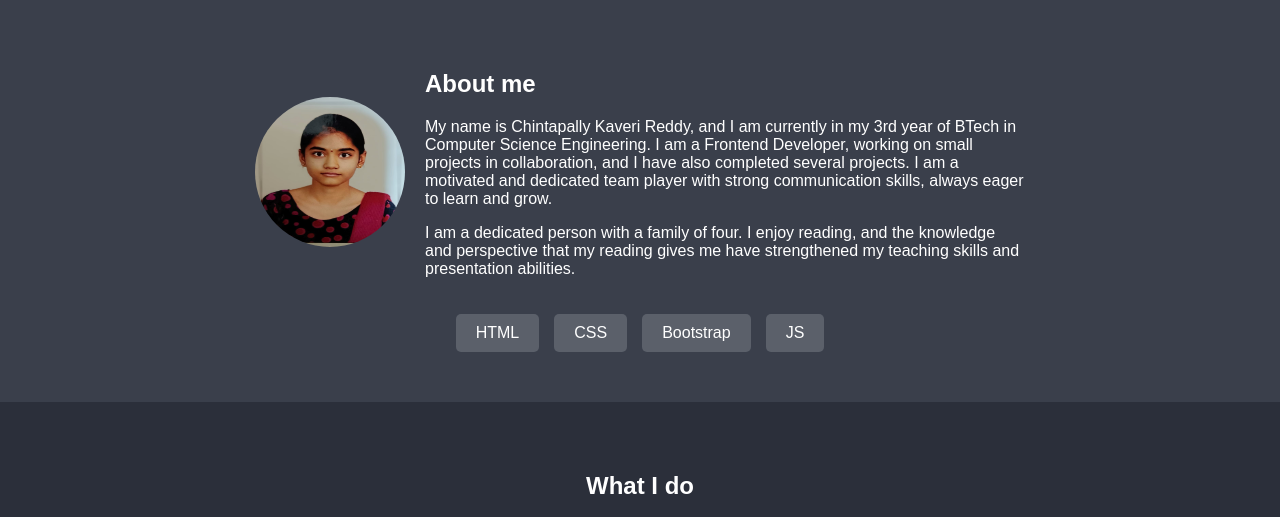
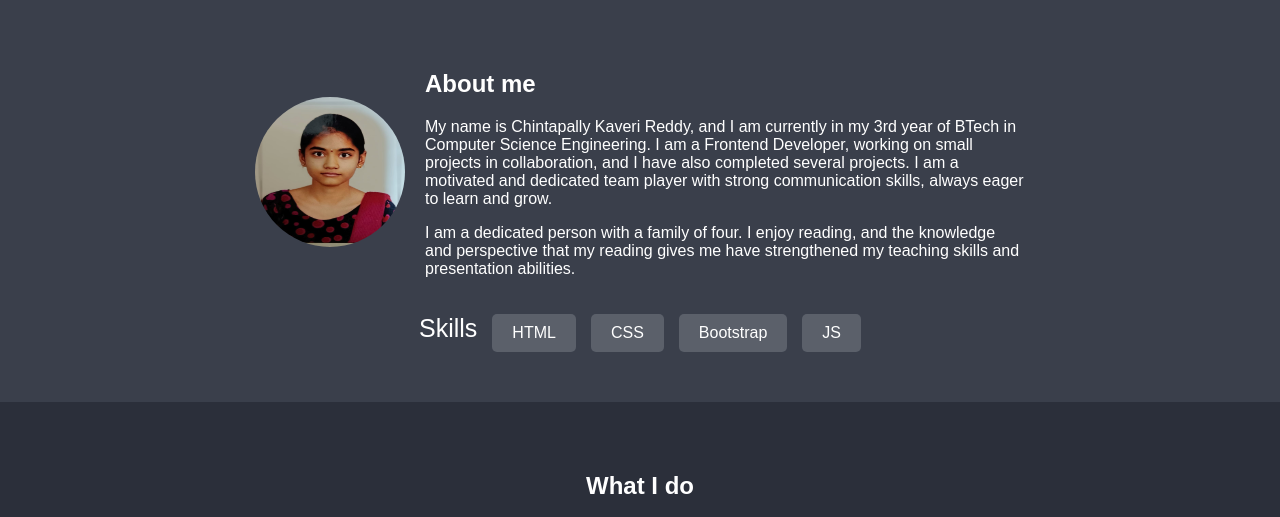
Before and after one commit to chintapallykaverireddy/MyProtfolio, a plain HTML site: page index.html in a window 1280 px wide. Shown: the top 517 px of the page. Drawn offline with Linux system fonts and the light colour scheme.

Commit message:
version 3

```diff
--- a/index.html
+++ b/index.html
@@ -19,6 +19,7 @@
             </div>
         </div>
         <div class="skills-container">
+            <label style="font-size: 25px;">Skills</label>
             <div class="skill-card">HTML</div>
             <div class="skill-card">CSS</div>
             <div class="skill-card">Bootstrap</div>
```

---

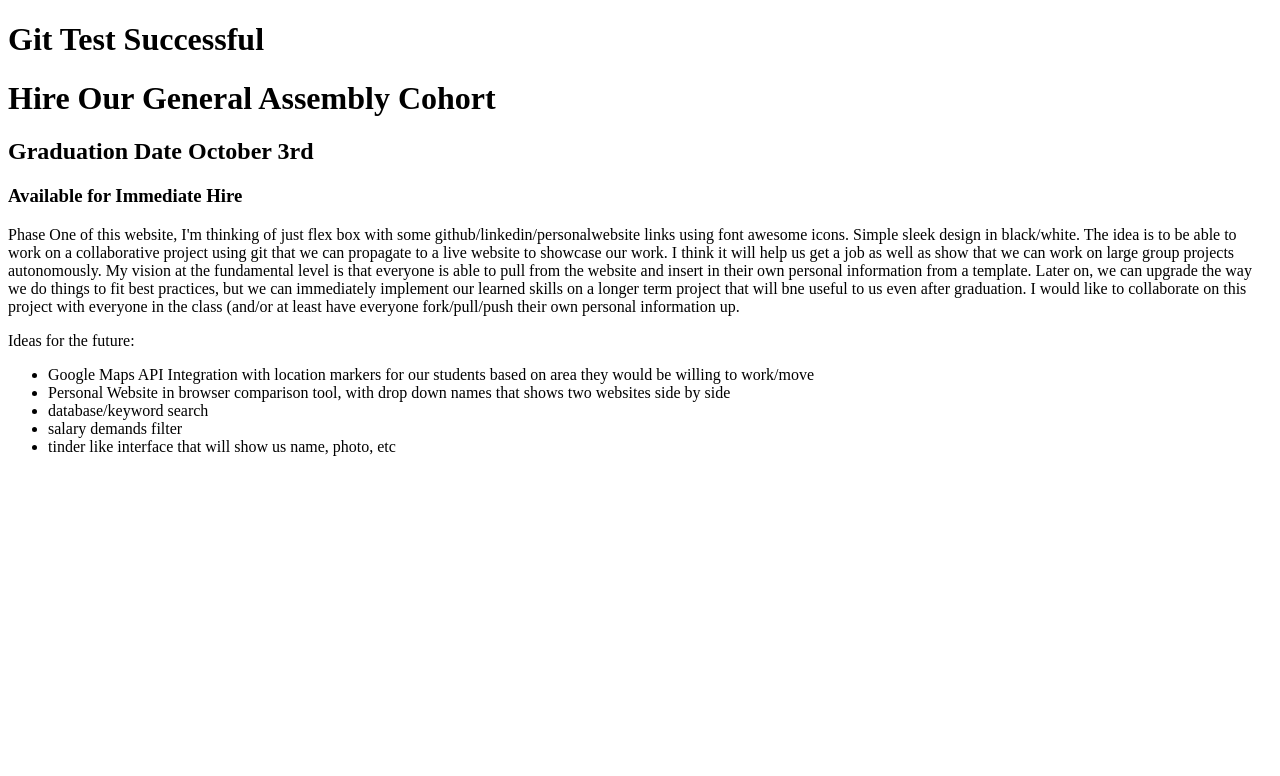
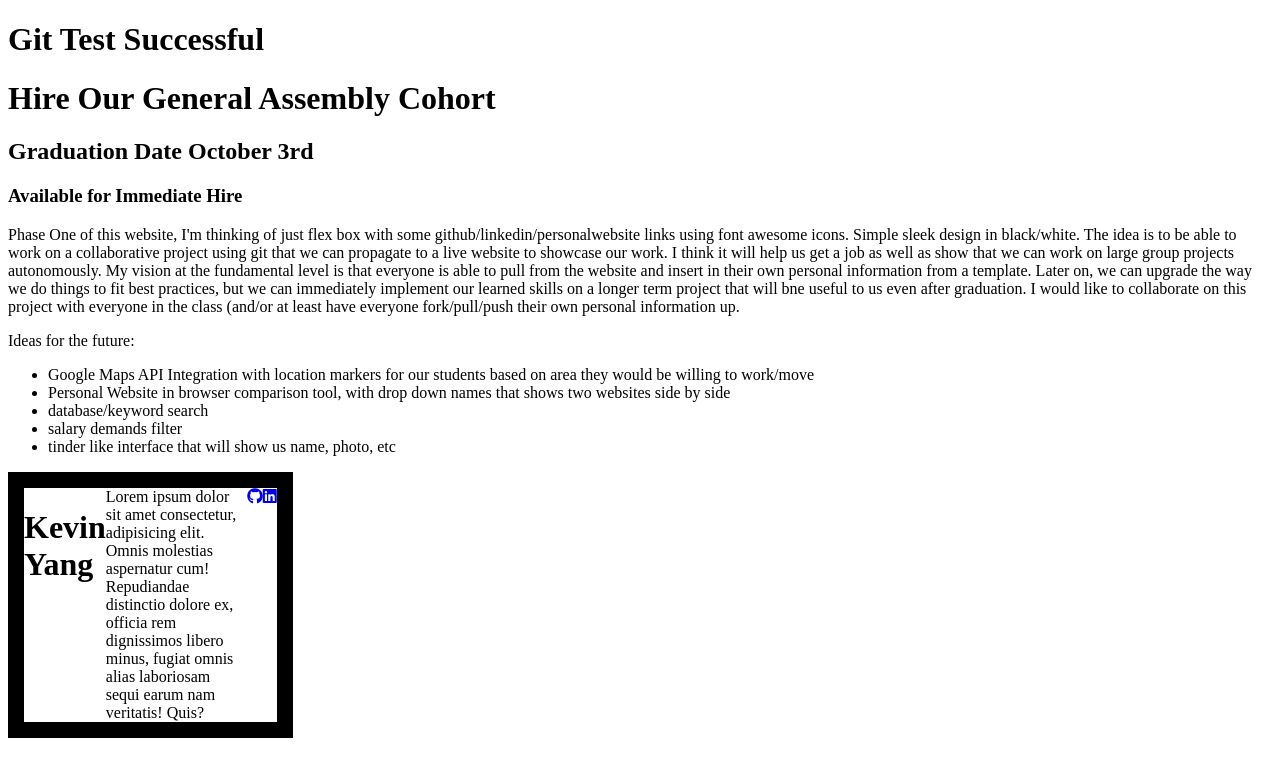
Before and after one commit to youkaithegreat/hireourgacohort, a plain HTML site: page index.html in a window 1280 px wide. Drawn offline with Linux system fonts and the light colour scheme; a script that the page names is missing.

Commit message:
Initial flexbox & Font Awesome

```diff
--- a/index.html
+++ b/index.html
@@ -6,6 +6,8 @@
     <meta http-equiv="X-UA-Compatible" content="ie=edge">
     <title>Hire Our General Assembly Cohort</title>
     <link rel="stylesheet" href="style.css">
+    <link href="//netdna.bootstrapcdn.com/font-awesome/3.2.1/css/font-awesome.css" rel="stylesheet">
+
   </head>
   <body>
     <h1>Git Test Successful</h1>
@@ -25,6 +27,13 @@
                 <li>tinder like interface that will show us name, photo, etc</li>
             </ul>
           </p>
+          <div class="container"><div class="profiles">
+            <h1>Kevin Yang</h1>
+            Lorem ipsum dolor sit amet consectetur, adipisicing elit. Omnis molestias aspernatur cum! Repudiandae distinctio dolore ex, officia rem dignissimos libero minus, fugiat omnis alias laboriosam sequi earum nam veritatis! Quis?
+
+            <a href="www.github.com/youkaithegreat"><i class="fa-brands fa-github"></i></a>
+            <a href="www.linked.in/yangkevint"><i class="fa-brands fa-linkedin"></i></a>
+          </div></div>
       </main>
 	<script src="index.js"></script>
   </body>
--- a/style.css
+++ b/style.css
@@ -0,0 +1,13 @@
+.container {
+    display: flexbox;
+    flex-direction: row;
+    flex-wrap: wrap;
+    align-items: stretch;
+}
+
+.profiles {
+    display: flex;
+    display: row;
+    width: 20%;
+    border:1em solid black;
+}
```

### WORK REQUEST
Return each line of the preceding material in which "class" can be found.

### FINAL ANSWER
         <div class="skills-container">
             <div class="skill-card">HTML</div>
             <div class="skill-card">CSS</div>
             <div class="skill-card">Bootstrap</div>
+          <div class="container"><div class="profiles">
+            <a href="www.github.com/youkaithegreat"><i class="fa-brands fa-github"></i></a>
+            <a href="www.linked.in/yangkevint"><i class="fa-brands fa-linkedin"></i></a>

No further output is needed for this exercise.